Across the records below, report how many lines include the word "tereza", stating the number alone.

________

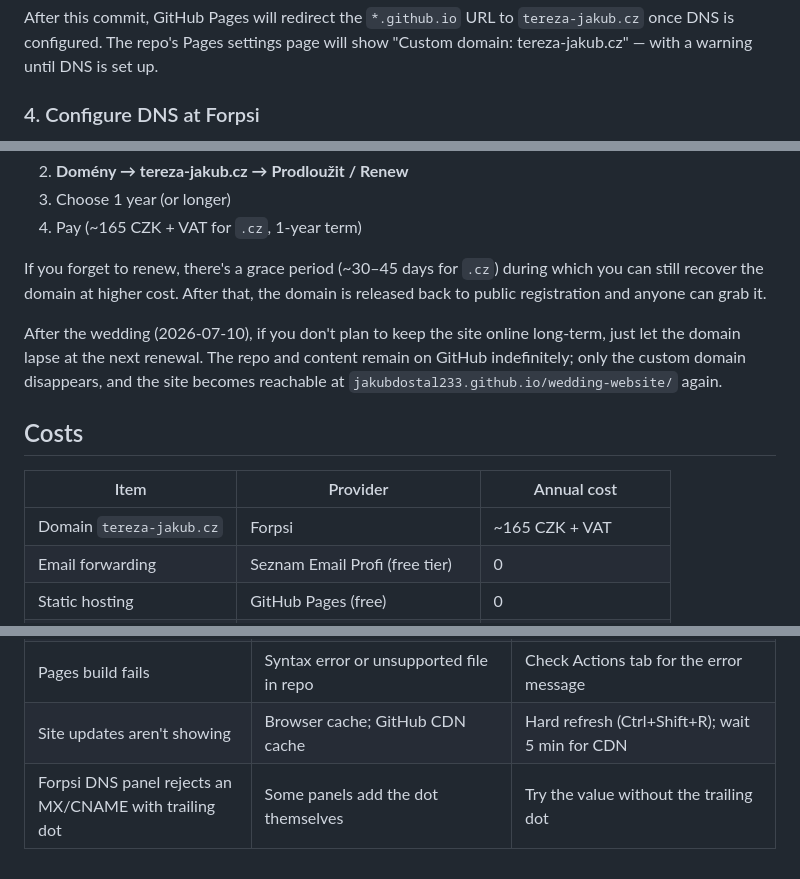
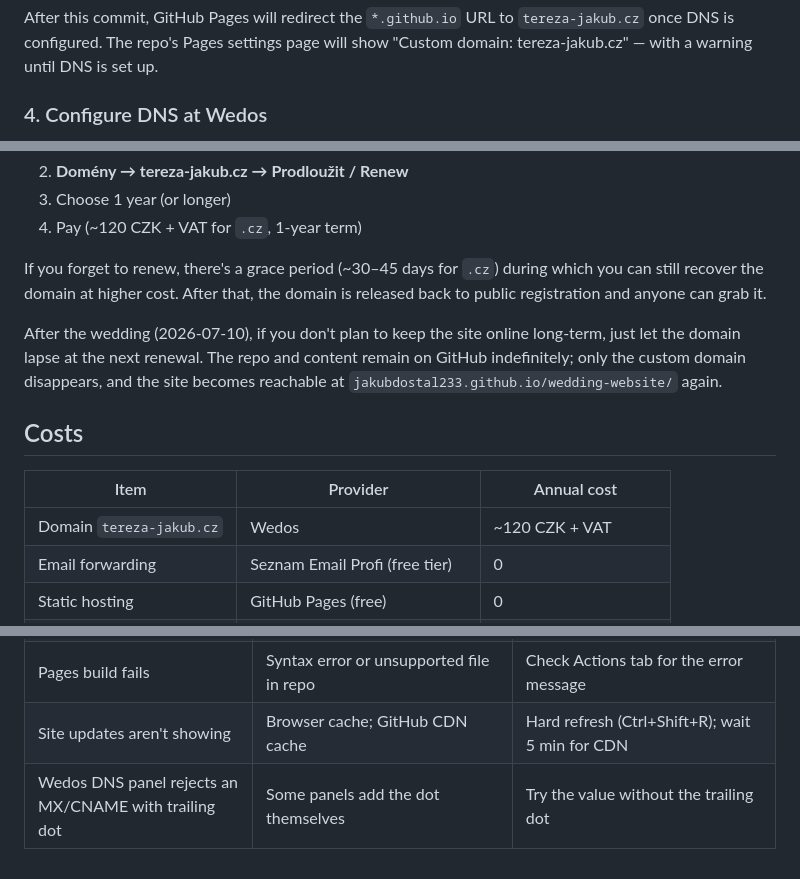
Before and after one commit to jakubdostal233/wedding-website, a Markdown page: docs/deployment.md, 3 parts joined by grey strips. Drawn GitHub-style.

```diff
--- a/docs/deployment.md
+++ b/docs/deployment.md
@@ -64,5 +64,5 @@ git push
 
 After this commit, GitHub Pages will redirect the `*.github.io` URL to `tereza-jakub.cz` once DNS is configured. The repo's Pages settings page will show "Custom domain: tereza-jakub.cz" &mdash; with a warning until DNS is set up.
 
-### 4. Configure DNS at Forpsi
+### 4. Configure DNS at Wedos
 
@@ -185,6 +185,6 @@ Forpsi sends an email reminder ~30 days before the domain expires. To renew:
 2. **Domény &rarr; tereza-jakub.cz &rarr; Prodloužit / Renew**
 3. Choose 1 year (or longer)
-4. Pay (~165 CZK + VAT for `.cz`, 1-year term)
+4. Pay (~120 CZK + VAT for `.cz`, 1-year term)
 
 If you forget to renew, there's a grace period (~30&ndash;45 days for `.cz`) during which you can still recover the domain at higher cost. After that, the domain is released back to public registration and anyone can grab it.
 
@@ -194,7 +194,7 @@ After the wedding (2026-07-10), if you don't plan to keep the site online long-t
 
 | Item | Provider | Annual cost |
 |------|----------|-------------|
-| Domain `tereza-jakub.cz` | Forpsi | ~165 CZK + VAT |
+| Domain `tereza-jakub.cz` | Wedos | ~120 CZK + VAT |
 | Email forwarding | Seznam Email Profi (free tier) | 0 |
 | Static hosting | GitHub Pages (free) | 0 |
 | TLS certificate | Let's Encrypt (auto, via GitHub) | 0 |
@@ -210,4 +210,4 @@ After the wedding (2026-07-10), if you don't plan to keep the site online long-t
 | Email stops working after DNS changes | MX records accidentally deleted | Re-add the two Seznam MX records (see [step 4 &mdash; Keep](#keep)) |
 | Pages build fails | Syntax error or unsupported file in repo | Check Actions tab for the error message |
 | Site updates aren't showing | Browser cache; GitHub CDN cache | Hard refresh (Ctrl+Shift+R); wait 5 min for CDN |
-| Forpsi DNS panel rejects an MX/CNAME with trailing dot | Some panels add the dot themselves | Try the value without the trailing dot |
+| Wedos DNS panel rejects an MX/CNAME with trailing dot | Some panels add the dot themselves | Try the value without the trailing dot |
```
Also changed, not shown: other parts of docs/deployment.md (+8 -8 lines), dev/SPEC.md (+1 -1 lines).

________

> **ANSWER FOR THE TASK**:
4